While wages for many may finally be edging higher, health costs are growing a whole lot faster.
As 2019 open enrollment season begins, most workers who have employer health plans will see moderate increases in premiums and deductibles, but it may not feel like they're getting much of a bargain.
"Deductibles went up again this year, … and what we've seen with worker contributions is in line with the trend we've seen the past couple of years," said Matthew Rae, co-senior researcher at the Kaiser Family Foundation.

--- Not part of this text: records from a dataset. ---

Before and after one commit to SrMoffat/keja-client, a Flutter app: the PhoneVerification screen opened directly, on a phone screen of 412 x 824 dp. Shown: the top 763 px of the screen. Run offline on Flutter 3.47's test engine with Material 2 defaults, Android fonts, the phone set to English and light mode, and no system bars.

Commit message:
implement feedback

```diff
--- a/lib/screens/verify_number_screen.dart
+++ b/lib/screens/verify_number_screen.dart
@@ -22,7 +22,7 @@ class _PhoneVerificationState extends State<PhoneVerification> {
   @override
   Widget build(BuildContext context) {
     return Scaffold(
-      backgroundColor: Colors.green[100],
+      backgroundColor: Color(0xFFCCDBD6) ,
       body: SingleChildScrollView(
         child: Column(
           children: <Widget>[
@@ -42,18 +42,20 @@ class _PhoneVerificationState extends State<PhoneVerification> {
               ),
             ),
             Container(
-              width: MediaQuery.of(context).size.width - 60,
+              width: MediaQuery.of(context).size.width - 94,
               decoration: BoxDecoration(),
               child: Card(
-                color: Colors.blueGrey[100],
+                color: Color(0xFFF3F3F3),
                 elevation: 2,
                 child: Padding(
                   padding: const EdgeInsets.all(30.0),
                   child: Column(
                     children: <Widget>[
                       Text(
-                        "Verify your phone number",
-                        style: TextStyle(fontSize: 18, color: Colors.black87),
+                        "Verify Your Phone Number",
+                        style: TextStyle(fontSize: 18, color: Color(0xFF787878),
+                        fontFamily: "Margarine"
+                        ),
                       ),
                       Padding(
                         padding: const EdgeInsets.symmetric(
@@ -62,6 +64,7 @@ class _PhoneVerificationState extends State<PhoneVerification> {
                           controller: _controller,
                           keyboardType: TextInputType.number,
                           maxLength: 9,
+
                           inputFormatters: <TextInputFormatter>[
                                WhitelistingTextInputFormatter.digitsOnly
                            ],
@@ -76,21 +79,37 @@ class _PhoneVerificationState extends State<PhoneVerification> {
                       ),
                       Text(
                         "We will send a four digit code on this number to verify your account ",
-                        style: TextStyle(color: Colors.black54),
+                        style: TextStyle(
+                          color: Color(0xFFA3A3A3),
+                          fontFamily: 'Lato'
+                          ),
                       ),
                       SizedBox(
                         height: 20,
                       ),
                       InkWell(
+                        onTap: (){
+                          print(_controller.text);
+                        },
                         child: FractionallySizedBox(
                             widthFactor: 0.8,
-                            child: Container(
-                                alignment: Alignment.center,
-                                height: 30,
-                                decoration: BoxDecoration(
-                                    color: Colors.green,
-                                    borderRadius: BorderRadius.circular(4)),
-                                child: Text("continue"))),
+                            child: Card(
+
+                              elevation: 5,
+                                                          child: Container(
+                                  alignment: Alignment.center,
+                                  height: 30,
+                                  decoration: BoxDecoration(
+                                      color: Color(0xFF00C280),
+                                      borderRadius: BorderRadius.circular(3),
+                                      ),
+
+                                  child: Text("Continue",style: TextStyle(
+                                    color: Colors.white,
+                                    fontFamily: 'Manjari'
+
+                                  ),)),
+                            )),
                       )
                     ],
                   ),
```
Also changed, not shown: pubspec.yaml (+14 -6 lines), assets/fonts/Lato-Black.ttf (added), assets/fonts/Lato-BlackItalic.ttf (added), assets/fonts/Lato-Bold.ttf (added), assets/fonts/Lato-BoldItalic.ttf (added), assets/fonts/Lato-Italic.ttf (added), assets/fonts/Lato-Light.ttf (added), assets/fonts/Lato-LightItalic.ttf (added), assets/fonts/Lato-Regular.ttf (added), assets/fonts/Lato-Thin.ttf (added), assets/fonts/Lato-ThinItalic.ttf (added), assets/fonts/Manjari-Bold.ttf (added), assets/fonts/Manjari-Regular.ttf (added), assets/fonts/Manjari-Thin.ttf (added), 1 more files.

The average deductible for a worker in an employer health plan this year is $1,573, up 4.5 percent from $1,505 in 2017, according to the Kaiser Family Foundation employer health benefits survey. Benefits analysts say they expect increases to be modest again for 2019.

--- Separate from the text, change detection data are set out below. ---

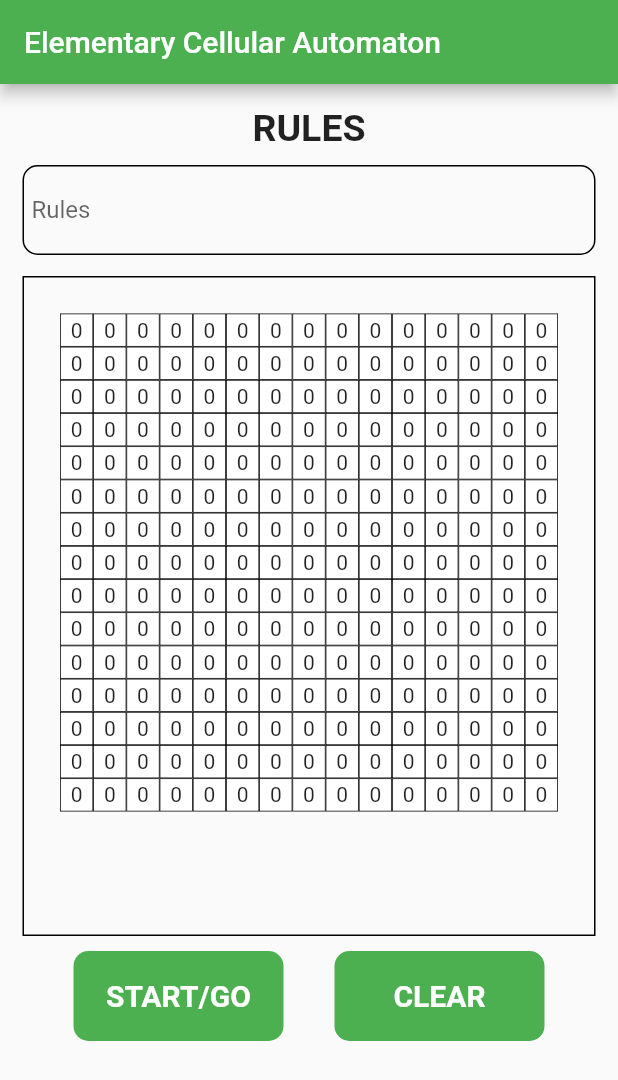
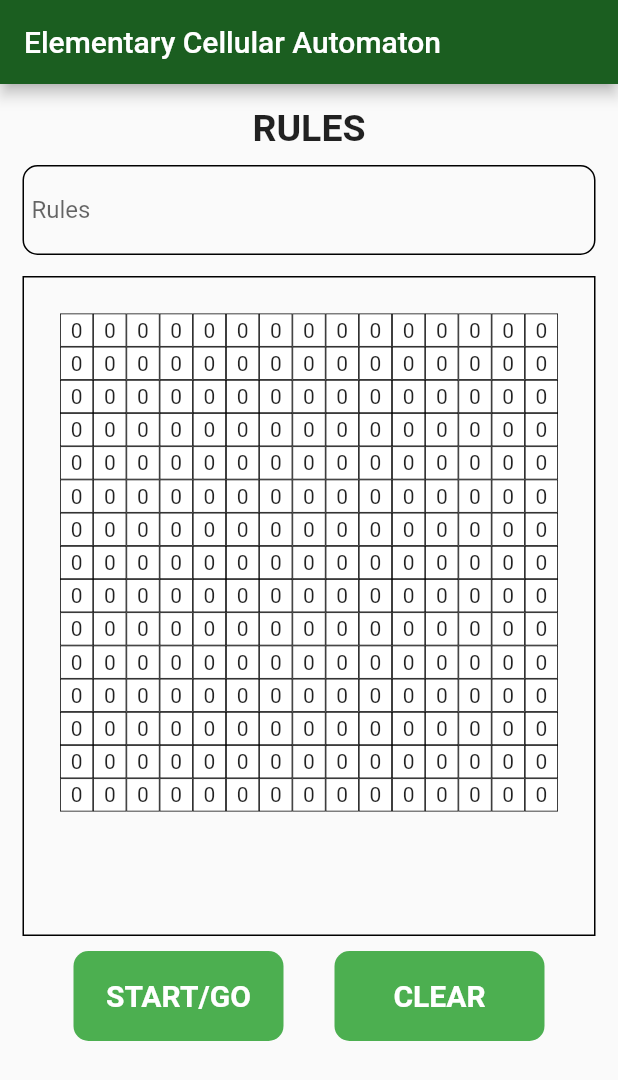
Before and after one commit to rafaelmt35/Elementary_cellular_automaton, a Flutter app: the screen it shows after launch, on a phone screen of 412 x 824 dp. Shown: the top 1080 px of the screen. Run offline on Flutter 3.47's test engine with Material 2 defaults, Android fonts, the phone set to English and light mode, and no system bars.

Commit message:
Update main.dart

```diff
--- a/lib/main.dart
+++ b/lib/main.dart
@@ -72,7 +72,7 @@ class _myAppState extends State<myApp> {
     return SafeArea(
       child: Scaffold(
         appBar: AppBar(
-          backgroundColor: Colors.green,
+          backgroundColor: Colors.green.shade900,
           title: const Text('Elementary Cellular Automaton'),
         ),
         body: Container(
```
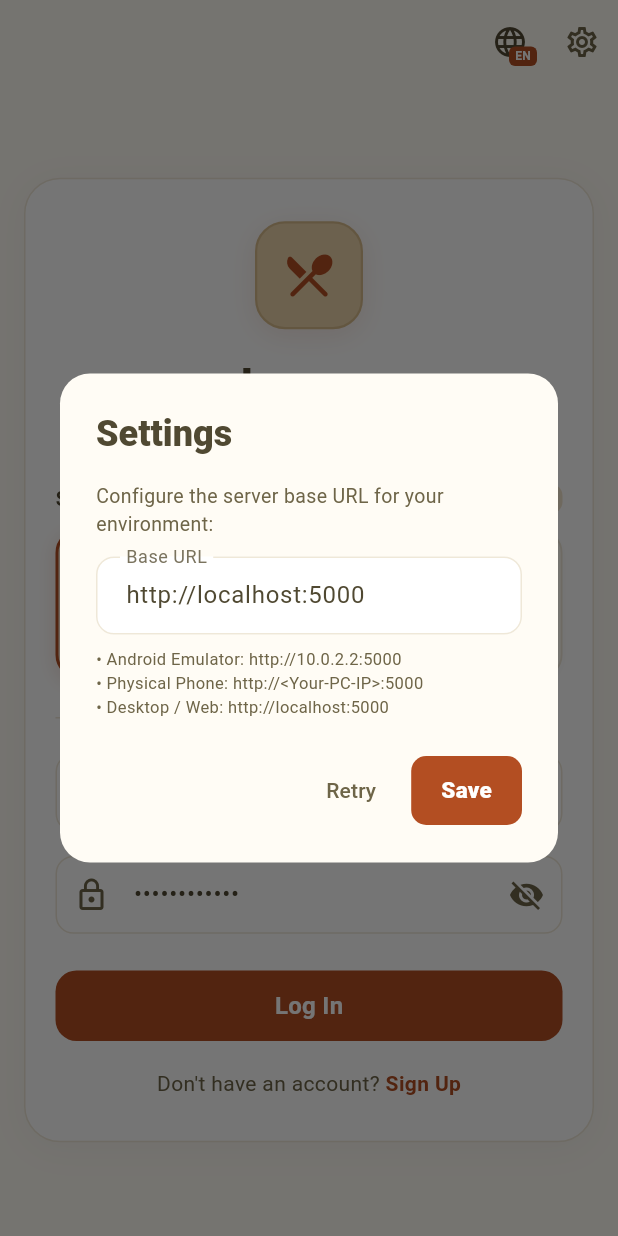
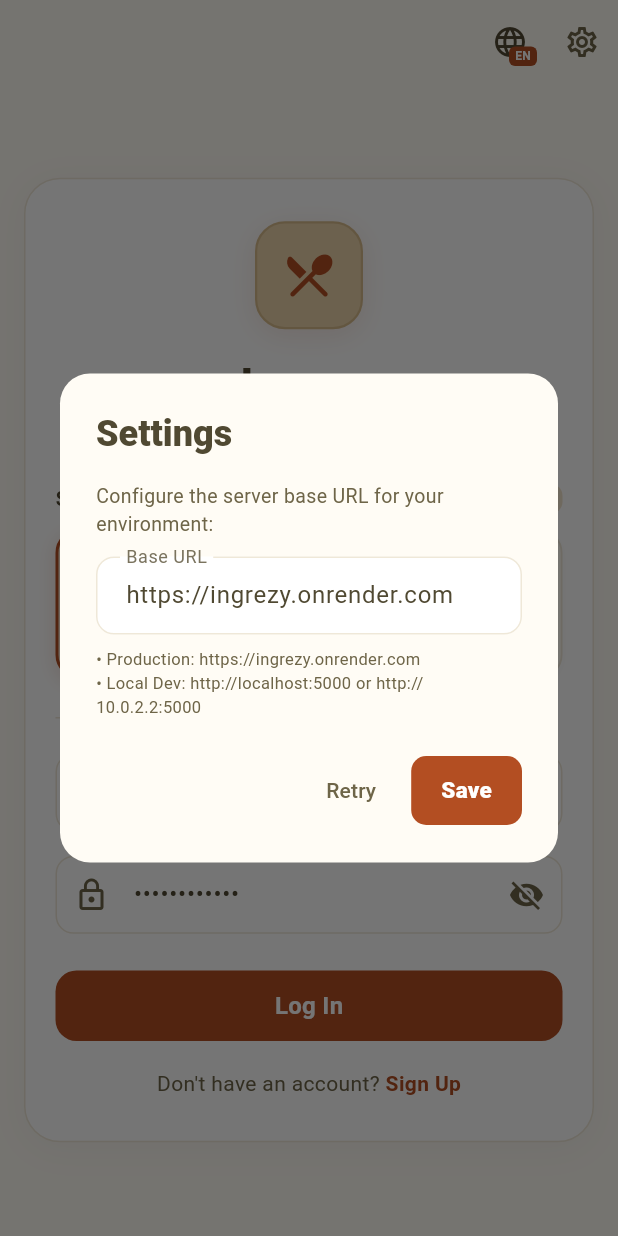
Before and after one commit to whoisshrru/ingrezy, a Flutter app: the screen it shows after launch, after a tap on the "settings" icon, on a phone screen of 412 x 824 dp. Run offline on Flutter 3.47's test engine with Material 3 defaults, Android fonts, the phone set to English and light mode, and no system bars; our stand-ins replace shared_preferences; accounts and stored records are empty.

Commit message:
feat(api): connect admin panel and mobile app to deployed Render backend

```diff
--- a/mobile/lib/config/api_config.dart
+++ b/mobile/lib/config/api_config.dart
@@ -1,20 +1,18 @@
-import 'package:flutter/foundation.dart';
 import 'package:shared_preferences/shared_preferences.dart';
 
 class ApiConfig {
   static const String _prefKeyBaseUrl = 'ingrezy_custom_base_url';
 
-  // Default host per platform
+  /// Production deployed backend URL on Render
+  static const String productionBaseUrl = 'https://ingrezy.onrender.com';
+
+  /// Default API base URL: defaults to the deployed production Render URL across all platforms
+  /// (Web, Android emulator & physical device, iOS, macOS, Windows, Linux).
+  /// Can be overridden for local development using:
+  /// flutter run --dart-define=API_BASE_URL=http://localhost:5000
   static String get defaultBaseUrl {
-    if (kIsWeb) {
-      return 'http://localhost:5000';
-    }
-    // Android: uses http://localhost:5000 via 'adb reverse tcp:5000 tcp:5000' over USB
-    if (defaultTargetPlatform == TargetPlatform.android) {
-      return 'http://localhost:5000';
-    }
-    // Windows / macOS / Linux / iOS simulator
-    return 'http://localhost:5000';
+    const envBaseUrl = String.fromEnvironment('API_BASE_URL', defaultValue: productionBaseUrl);
+    return envBaseUrl;
   }
 
   static String _currentBaseUrl = defaultBaseUrl;
@@ -25,7 +23,16 @@ class ApiConfig {
     final prefs = await SharedPreferences.getInstance();
     final savedUrl = prefs.getString(_prefKeyBaseUrl);
     if (savedUrl != null && savedUrl.trim().isNotEmpty) {
-      _currentBaseUrl = savedUrl.trim();
+      final trimmed = savedUrl.trim();
+      // Auto-migrate stale local development URLs to the deployed production URL
+      if (trimmed == 'http://localhost:5000' ||
+          trimmed == 'http://10.0.2.2:5000' ||
+          trimmed == 'http://127.0.0.1:5000') {
+        _currentBaseUrl = defaultBaseUrl;
+        await prefs.remove(_prefKeyBaseUrl);
+      } else {
+        _currentBaseUrl = trimmed;
+      }
     } else {
       _currentBaseUrl = defaultBaseUrl;
     }
--- a/mobile/lib/screens/auth/login_screen.dart
+++ b/mobile/lib/screens/auth/login_screen.dart
@@ -87,12 +87,12 @@ class _LoginScreenState extends State<LoginScreen> {
               style: const TextStyle(color: AppTheme.cocoaBrown),
               decoration: const InputDecoration(
                 labelText: 'Base URL',
-                hintText: 'e.g. http://10.0.2.2:5000 or http://192.168.1.5:5000',
+                hintText: 'https://ingrezy.onrender.com',
               ),
             ),
             const SizedBox(height: 8),
             const Text(
-              '• Android Emulator: http://10.0.2.2:5000\n• Physical Phone: http://<Your-PC-IP>:5000\n• Desktop / Web: http://localhost:5000',
+              '• Production: https://ingrezy.onrender.com\n• Local Dev: http://localhost:5000 or http://10.0.2.2:5000',
               style: TextStyle(fontSize: 11, color: AppTheme.cocoaBrownLight),
             ),
           ],
```
Also changed, not shown: 4 other files.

But the longer-term trend tells a bigger story of why even small increases make workers feel like they're losing the battle on out-of-pocket health costs. While deductibles have more than doubled from 2008 to 2018, wages have only risen 26 percent over that period.

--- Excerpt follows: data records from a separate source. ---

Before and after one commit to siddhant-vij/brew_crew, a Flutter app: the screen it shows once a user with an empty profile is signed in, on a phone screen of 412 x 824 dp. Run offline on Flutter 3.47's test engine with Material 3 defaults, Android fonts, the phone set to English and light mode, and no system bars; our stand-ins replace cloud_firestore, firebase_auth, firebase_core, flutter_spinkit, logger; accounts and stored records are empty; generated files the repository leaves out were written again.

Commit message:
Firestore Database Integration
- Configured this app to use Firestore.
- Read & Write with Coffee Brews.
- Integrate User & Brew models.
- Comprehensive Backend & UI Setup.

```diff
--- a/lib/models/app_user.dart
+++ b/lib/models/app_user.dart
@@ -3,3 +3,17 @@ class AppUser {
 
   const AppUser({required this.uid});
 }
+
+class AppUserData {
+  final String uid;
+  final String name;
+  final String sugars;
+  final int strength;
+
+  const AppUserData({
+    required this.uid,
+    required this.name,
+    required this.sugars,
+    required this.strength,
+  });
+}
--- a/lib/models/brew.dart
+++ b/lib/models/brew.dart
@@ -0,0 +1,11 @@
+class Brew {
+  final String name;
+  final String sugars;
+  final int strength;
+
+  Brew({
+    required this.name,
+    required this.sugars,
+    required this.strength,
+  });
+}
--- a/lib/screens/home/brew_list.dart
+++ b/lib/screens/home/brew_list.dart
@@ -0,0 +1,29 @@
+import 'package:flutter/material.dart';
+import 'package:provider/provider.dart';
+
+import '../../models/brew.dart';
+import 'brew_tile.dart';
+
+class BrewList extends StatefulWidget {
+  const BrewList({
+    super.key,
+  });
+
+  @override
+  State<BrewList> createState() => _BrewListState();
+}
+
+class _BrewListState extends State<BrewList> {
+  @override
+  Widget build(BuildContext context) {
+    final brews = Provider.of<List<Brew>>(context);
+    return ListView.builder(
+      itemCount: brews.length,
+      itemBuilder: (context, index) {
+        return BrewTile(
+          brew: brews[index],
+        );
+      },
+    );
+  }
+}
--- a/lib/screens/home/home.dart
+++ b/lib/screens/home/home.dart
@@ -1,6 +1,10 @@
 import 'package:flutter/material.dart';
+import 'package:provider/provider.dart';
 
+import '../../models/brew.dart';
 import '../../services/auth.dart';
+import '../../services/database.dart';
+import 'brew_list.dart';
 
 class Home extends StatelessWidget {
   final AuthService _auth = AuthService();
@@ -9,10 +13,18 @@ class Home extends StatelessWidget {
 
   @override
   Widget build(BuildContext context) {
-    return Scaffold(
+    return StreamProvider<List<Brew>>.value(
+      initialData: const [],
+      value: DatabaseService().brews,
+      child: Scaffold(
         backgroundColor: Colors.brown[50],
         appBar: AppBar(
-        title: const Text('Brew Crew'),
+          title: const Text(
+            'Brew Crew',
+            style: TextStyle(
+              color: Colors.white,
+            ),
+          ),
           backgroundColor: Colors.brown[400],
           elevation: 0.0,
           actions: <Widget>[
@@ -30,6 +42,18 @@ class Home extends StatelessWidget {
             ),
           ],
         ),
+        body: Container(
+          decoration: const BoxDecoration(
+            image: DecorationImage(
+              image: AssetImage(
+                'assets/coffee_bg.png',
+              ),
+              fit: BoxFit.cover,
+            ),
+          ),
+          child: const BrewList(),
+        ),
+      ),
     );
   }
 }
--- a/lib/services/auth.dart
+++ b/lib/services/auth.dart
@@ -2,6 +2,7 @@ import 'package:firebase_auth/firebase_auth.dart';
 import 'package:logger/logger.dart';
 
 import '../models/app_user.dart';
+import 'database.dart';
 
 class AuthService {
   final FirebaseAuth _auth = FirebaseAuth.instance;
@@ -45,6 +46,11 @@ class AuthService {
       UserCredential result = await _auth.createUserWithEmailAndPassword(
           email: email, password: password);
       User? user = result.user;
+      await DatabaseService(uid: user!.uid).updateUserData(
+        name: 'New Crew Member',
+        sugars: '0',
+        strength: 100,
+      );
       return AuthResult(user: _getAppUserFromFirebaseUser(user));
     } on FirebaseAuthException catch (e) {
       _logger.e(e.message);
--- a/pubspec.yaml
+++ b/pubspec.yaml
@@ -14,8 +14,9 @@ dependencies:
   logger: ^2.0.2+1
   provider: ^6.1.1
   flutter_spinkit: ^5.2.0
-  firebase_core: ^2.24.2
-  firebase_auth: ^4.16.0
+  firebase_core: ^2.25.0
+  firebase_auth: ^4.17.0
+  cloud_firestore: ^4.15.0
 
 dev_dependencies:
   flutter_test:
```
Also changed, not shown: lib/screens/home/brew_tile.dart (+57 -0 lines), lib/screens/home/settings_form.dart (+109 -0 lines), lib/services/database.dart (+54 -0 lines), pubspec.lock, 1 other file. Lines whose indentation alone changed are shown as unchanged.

"Employers are very conscious of that … [and] seem to realize that they're at the end of their limits of cost-shifting in the realm of deductibles," so they're making other changes, said Kim Buckey, vice president of client services at health benefits firm DirectPath.